See Our Farm

Welcome to Saxon Homestead Farm. We are Karl and Robert Klessig, fifth-generation Klessig brothers, and we own and operate the farm with our families and dedicated employees.

Karl and Robert Klessig stand in the pasture with their cows in front of Saxon Homestead Farm.
Photo courtesy of Hoard’s Dairyman.

First we’ll stop in the milking parlor. Our milking parlor is a swing parlor that holds 28 cows on each side.

Our milking parlor is a swing parlor that holds 28 cows on each side.

We’re grateful to our enthusiastic employees, who help us keep our farm running. Our cows get milked twice a day: once in the morning and once in the evening.

An employee gives a smile during the morning milking!

As we walk out of the parlor, we see the milk man has arrived. He’s currently inside the building preparing to transfer the milk from the cooling tank to the milk truck.

The milk truck pulls up to the milk cooling tank outside the milking parlor.

Now that the morning milking is done, let’s take a walk down the road to see our herd cross into a fresh paddock, or section of pasture.

Our herd of cattle crosses the road into a fresh pasture.

This sign comes in handy on a day like today! We appreciate the patience of passing motorists while our herd crosses the road.

A view from South Union Road of the hoop barns housing calves.

We have to clean up after the herd. Robert’s son Peter, part of the sixth generation of Klessigs, grabs a scraper and lends a hand.

Father and son, Robert and Peter Klessig, clean the road after the herd crossed it heading to the pastures.

Now that this work is done, let’s take a stroll back up the road and walk past our calves in the pasture. These calves were born earlier this spring and are now beginning to graze our pastures.

Older calves hang out together in the pasture.

The hoop barn houses our younger calves, protecting them from the elements, such as wind, rain, and hot sun. The barn provides great ventilation and protection for our youngsters.

The white hoop barns house our younger calves.
Photo courtesy of Hoard’s Dairyman.

This tour would not be complete without seeing our renovated historic barn, one of the oldest buildings on our farm.

The historic barn showcases various historic relics.
Photo courtesy of Hoard’s Dairyman.

Our barn is home to historic relics and antiques, remnants from earlier eras which showcase how life on the farm has evolved.

A section of the antique exhibit in our renovated historic barn.
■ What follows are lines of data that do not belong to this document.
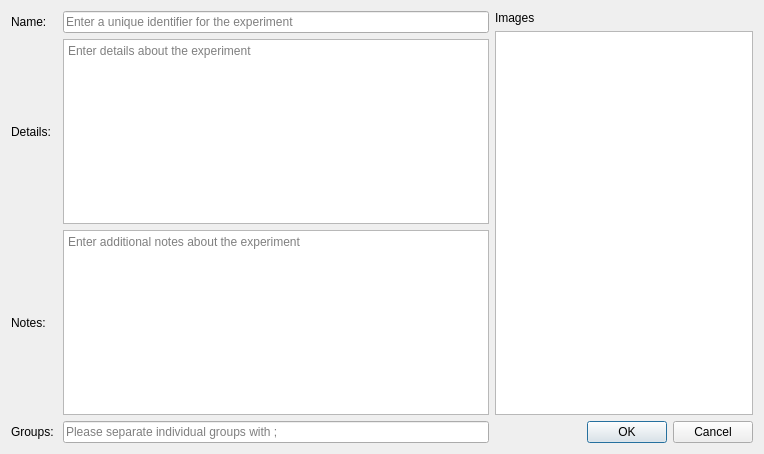
SilMon/NucDetect, file Nucleus/gui/experiment_dialog.ui: the form before one commit.
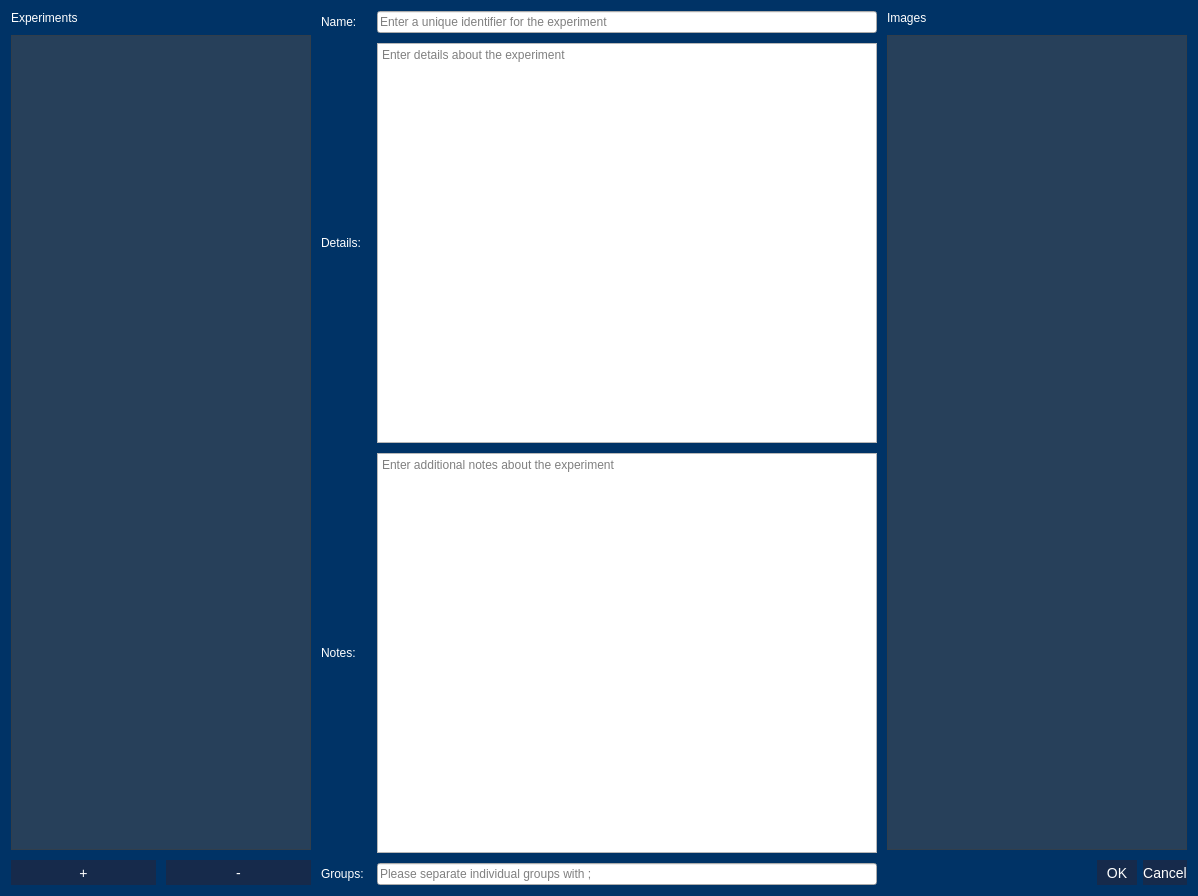
The form after the commit.

```diff
--- a/Nucleus/gui/experiment_dialog.ui
+++ b/Nucleus/gui/experiment_dialog.ui
@@ -6,20 +6,122 @@
    <rect>
     <x>0</x>
     <y>0</y>
-    <width>764</width>
-    <height>454</height>
+    <width>1175</width>
+    <height>866</height>
    </rect>
   </property>
   <property name="windowTitle">
    <string>Dialog</string>
   </property>
+  <property name="styleSheet">
+   <string notr="true">QPushButton{
+	color: White;
+	background-color: rgba(22, 42, 75 , 255);
+	border: none;
+	font-size: 14px;
+ 	text-align: center;
+     display: inline-block;
+	min-height: 25;
+	min-width: 40;
+}
+
+QPushButton:hover{
+	background-color:  rgba(15, 35, 68 , 255);
+}
+
+QPushButton:pressed{
+	background-color:  rgba(8, 28, 61 , 255);
+}
+
+QPushButton:disabled{
+	background-color:  rgba(40, 60, 100 , 255);
+}
+
+QTableView, QListView{
+	color: White;
+	background-color: rgba(77, 77, 77, 128)
+}
+
+QLabel{
+	color:White;
+}
+
+QProgressBar {
+	color: White;
+    border: 1px solid grey;
+    background-color: rgb(10, 60, 110);
+ }
+
+ QProgressBar::chunk {
+     background-color: rgba(77, 77, 77, 128);
+ }
+
+QMainWindow{
+	background-color: rgb(0, 51, 102);
+}
+
+QDialog{
+	background-color: rgb(0, 51, 102);
+}</string>
+  </property>
+  <property name="sizeGripEnabled">
+   <bool>false</bool>
+  </property>
   <layout class="QHBoxLayout" name="horizontalLayout_2">
    <item>
-    <layout class="QHBoxLayout" name="horizontalLayout" stretch="65,35">
+    <layout class="QHBoxLayout" name="horizontalLayout" stretch="20,70,30">
+     <property name="spacing">
+      <number>10</number>
+     </property>
      <item>
-      <layout class="QGridLayout" name="gridLayout">
+      <layout class="QVBoxLayout" name="verticalLayout_2">
+       <item>
+        <widget class="QLabel" name="label_6">
+         <property name="text">
+          <string>Experiments</string>
+         </property>
+        </widget>
+       </item>
+       <item>
+        <widget class="QListView" name="lv_experiments">
+         <property name="minimumSize">
+          <size>
+           <width>300</width>
+           <height>0</height>
+          </size>
+         </property>
+        </widget>
+       </item>
+       <item>
+        <layout class="QHBoxLayout" name="horizontalLayout_3">
+         <item>
+          <widget class="QPushButton" name="btn_add">
+           <property name="text">
+            <string>+</string>
+           </property>
+          </widget>
+         </item>
+         <item>
+          <widget class="QPushButton" name="btn_remove">
+           <property name="text">
+            <string>-</string>
+           </property>
+          </widget>
+         </item>
+        </layout>
+       </item>
+      </layout>
+     </item>
+     <item>
+      <layout class="QGridLayout" name="gridLayout" columnstretch="0,1">
        <item row="1" column="1">
         <widget class="QTextEdit" name="te_details">
+         <property name="minimumSize">
+          <size>
+           <width>500</width>
+           <height>400</height>
+          </size>
+         </property>
          <property name="placeholderText">
           <string>Enter details about the experiment</string>
          </property>
@@ -34,6 +136,12 @@
        </item>
        <item row="2" column="1">
         <widget class="QTextEdit" name="te_notes">
+         <property name="minimumSize">
+          <size>
+           <width>500</width>
+           <height>400</height>
+          </size>
+         </property>
          <property name="placeholderText">
           <string>Enter additional notes about the experiment</string>
          </property>
@@ -55,6 +163,12 @@
        </item>
        <item row="0" column="1">
         <widget class="QLineEdit" name="le_name">
+         <property name="minimumSize">
+          <size>
+           <width>500</width>
+           <height>0</height>
+          </size>
+         </property>
          <property name="placeholderText">
           <string>Enter a unique identifier for the experiment</string>
          </property>
@@ -69,6 +183,12 @@
        </item>
        <item row="3" column="1">
         <widget class="QLineEdit" name="le_groups">
+         <property name="minimumSize">
+          <size>
+           <width>500</width>
+           <height>0</height>
+          </size>
+         </property>
          <property name="text">
           <string/>
          </property>
@@ -90,6 +210,12 @@
        </item>
        <item>
         <widget class="QListView" name="lv_images">
+         <property name="minimumSize">
+          <size>
+           <width>300</width>
+           <height>0</height>
+          </size>
+         </property>
          <property name="selectionMode">
           <enum>QAbstractItemView::MultiSelection</enum>
          </property>
```
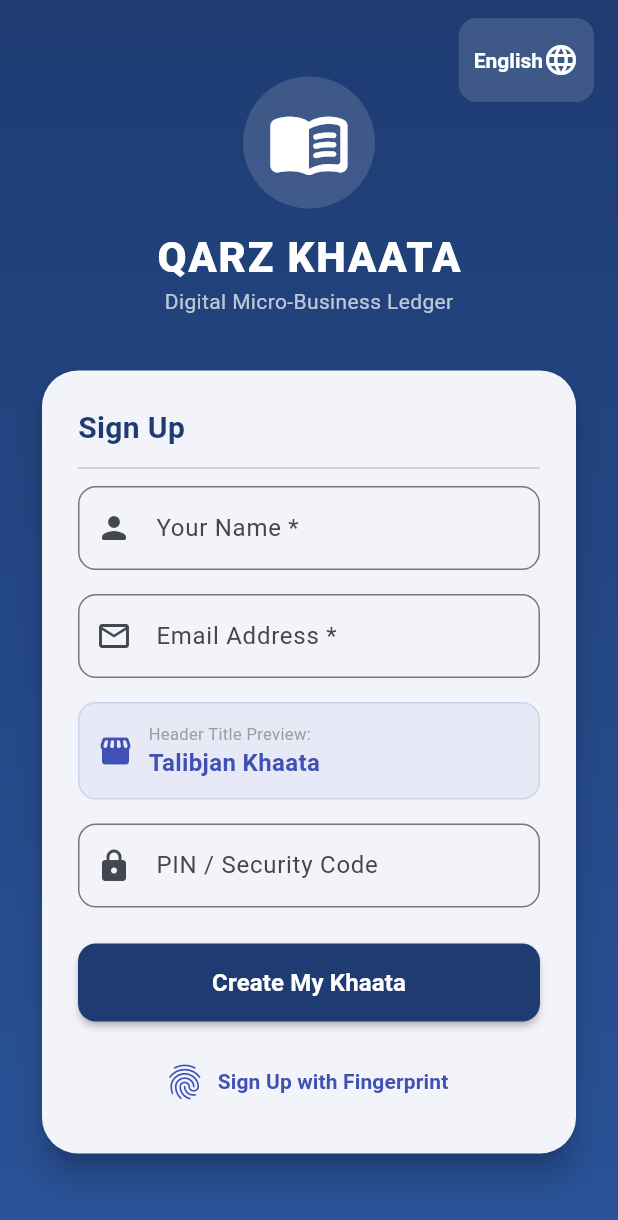
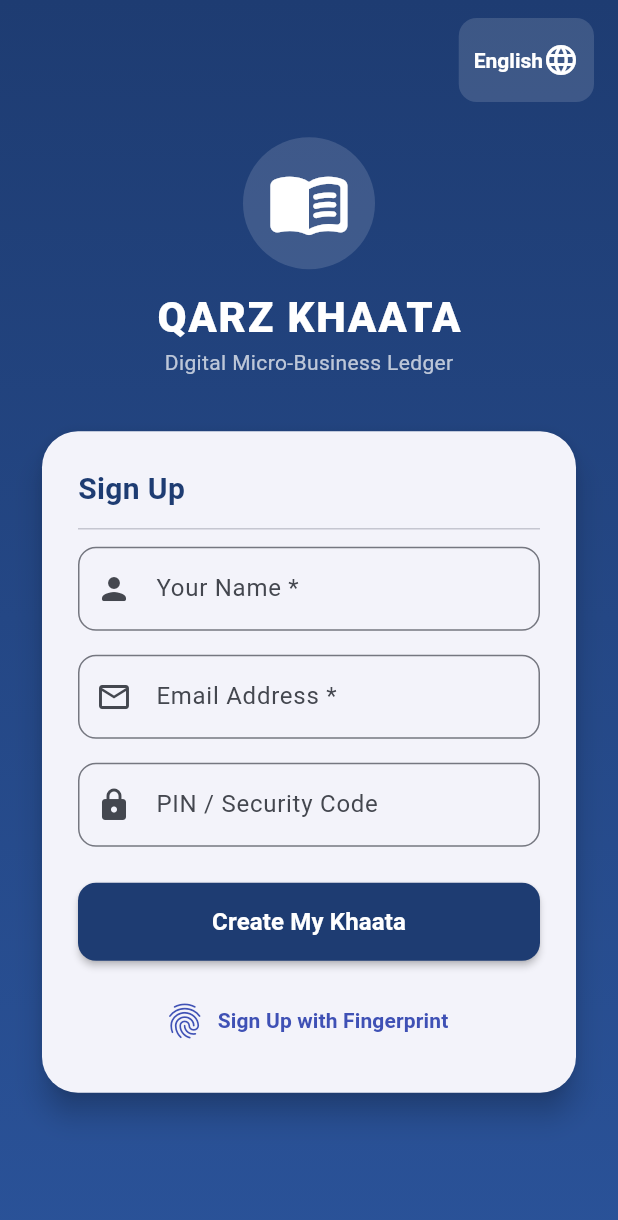
Before and after one commit to talibafridi97-source/QarzKhaataApp, a Flutter app: the screen it shows after launch, on a phone screen of 412 x 824 dp. Shown: the top 1220 px of the screen. Run offline on Flutter 3.47's test engine with Material 3 defaults, Android fonts, the light colour scheme and no system bars; our stand-ins replace local_auth, shared_preferences, sqflite_common_ffi, sqflite_common_ffi_web; accounts and stored records are empty.

Commit message:
Remove header title preview box from Signup screen, keep Name, Email, PIN, and Fingerprint

```diff
--- a/lib/screens/auth_screen.dart
+++ b/lib/screens/auth_screen.dart
@@ -18,7 +18,6 @@ class _AuthScreenState extends State<AuthScreen> {
   final _pinController = TextEditingController();
 
   bool _isSignUpMode = true;
-  String _livePreviewName = '';
 
   @override
   void initState() {
@@ -264,11 +263,6 @@ class _AuthScreenState extends State<AuthScreen> {
                                         borderRadius: BorderRadius.circular(12),
                                       ),
                                     ),
-                                    onChanged: (val) {
-                                      setState(() {
-                                        _livePreviewName = val.trim();
-                                      });
-                                    },
                                     validator: (v) {
                                       if (v == null || v.trim().isEmpty) {
                                         return 'Please enter your name';
@@ -299,58 +293,6 @@ class _AuthScreenState extends State<AuthScreen> {
                                       }
                                       return null;
                                     },
-                                  ),
-                                  const SizedBox(height: 16),
-
-                                  // Live Preview Box
-                                  Container(
-                                    width: double.infinity,
-                                    padding: const EdgeInsets.all(12),
-                                    decoration: BoxDecoration(
-                                      color: Colors.indigo.withAlpha(15),
-                                      borderRadius: BorderRadius.circular(12),
-                                      border: Border.all(
-                                        color: Colors.indigo.withAlpha(40),
-                                      ),
-                                    ),
-                                    child: Row(
-                                      children: [
-                                        const Icon(
-                                          Icons.storefront_rounded,
-                                          color: Colors.indigo,
-                                        ),
-                                        const SizedBox(width: 10),
-                                        Expanded(
-                                          child: Column(
-                                            crossAxisAlignment:
-                                                CrossAxisAlignment.start,
-                                            children: [
-                                              const Text(
-                                                'Header Title Preview:',
-                                                style: TextStyle(
-                                                  fontSize: 11,
-                                                  color: Colors.grey,
-                                                ),
-                                              ),
-                                              Text(
-                                                _livePreviewName.isEmpty
-                                                    ? 'Talibjan Khaata'
-                                                    : (_livePreviewName
-                                                            .toLowerCase()
-                                                            .endsWith('khaata')
-                                                        ? _livePreviewName
-                                                        : '$_livePreviewName Khaata'),
-                                                style: const TextStyle(
-                                                  fontSize: 16,
-                                                  fontWeight: FontWeight.bold,
-                                                  color: Colors.indigo,
-                                                ),
-                                              ),
-                                            ],
-                                          ),
-                                        ),
-                                      ],
-                                    ),
                                   ),
                                   const SizedBox(height: 16),
                                 ] else ...[
```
In addition to relics, our barn holds a variety of events, including fundraisers, family weddings, and barn dances. Here is a photo from the annual barn dance we host to raise money for a team of nonprofit organizations working to conserve farmland and natural resources, support beginning and continuing farmers, and sustain vibrant communities to improve rural and urban life in Wisconsin. Read more here.

Guests stroll around the decorated barn at our annual barn dance.

Just outside the barn, our nineteenth-century silo watches over the homestead. It is a very unique site to see.

A nineteenth-century silo still watches over the farm.

Just a short stroll away from our barn and silo rests the beautiful brick farmhouse. In front of the farmhouse, the legendary black walnut tree, planted shortly after the farm was homesteaded, still lends its shade today.

Our beautiful brick farm house with the legendary black walnut tree in the front yard.